Task instructions:
From the listing below, copy each line that contains the word "text".

Information given:
┌────────

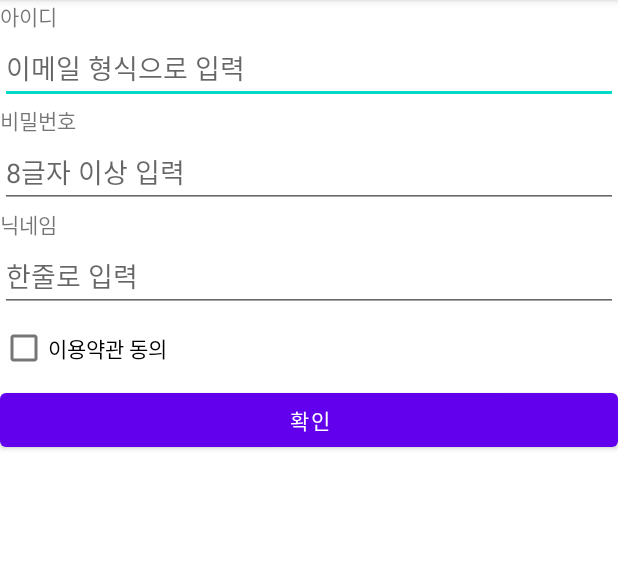
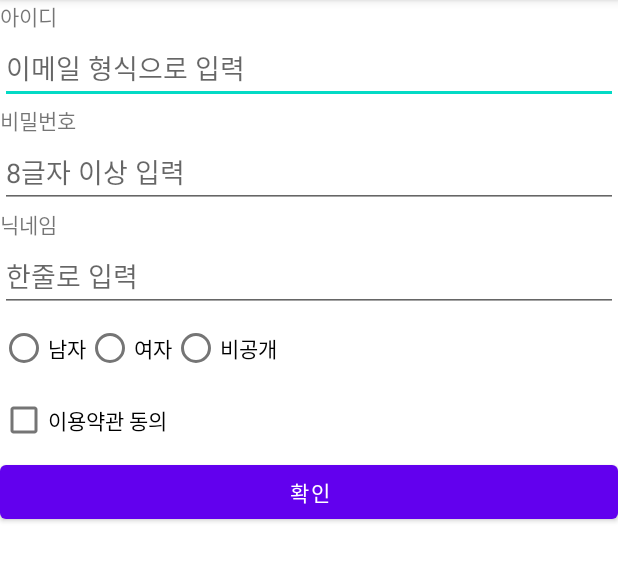
Before and after one commit to JDWdonga21/SignUpUIPractic_DW, an Android app: the screen it shows after launch (MainActivity), on a phone screen of 412 x 824 dp, the part 84-665 px from its top. Run offline under Robolectric (Android 15) with nearby library versions, the phone set to English and light mode, and no system bars.

Commit message:
radiobutton 체험

```diff
--- a/app/src/main/res/layout/activity_main.xml
+++ b/app/src/main/res/layout/activity_main.xml
@@ -37,6 +37,23 @@
         android:hint="한줄로 입력"
         android:singleLine="true"
         android:imeOptions="actionGo"/>
+    <RadioGroup
+        android:layout_width="wrap_content"
+        android:layout_height="wrap_content"
+        android:orientation="horizontal">
+        <RadioButton
+            android:layout_width="wrap_content"
+            android:layout_height="wrap_content"
+            android:text="남자"/>
+        <RadioButton
+            android:layout_width="wrap_content"
+            android:layout_height="wrap_content"
+            android:text="여자"/>
+        <RadioButton
+            android:layout_width="wrap_content"
+            android:layout_height="wrap_content"
+            android:text="비공개"/>
+    </RadioGroup>
     <CheckBox
         android:layout_width="wrap_content"
         android:layout_height="wrap_content"
```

└────────

Response below:
+            android:text="남자"/>
+            android:text="여자"/>
+            android:text="비공개"/>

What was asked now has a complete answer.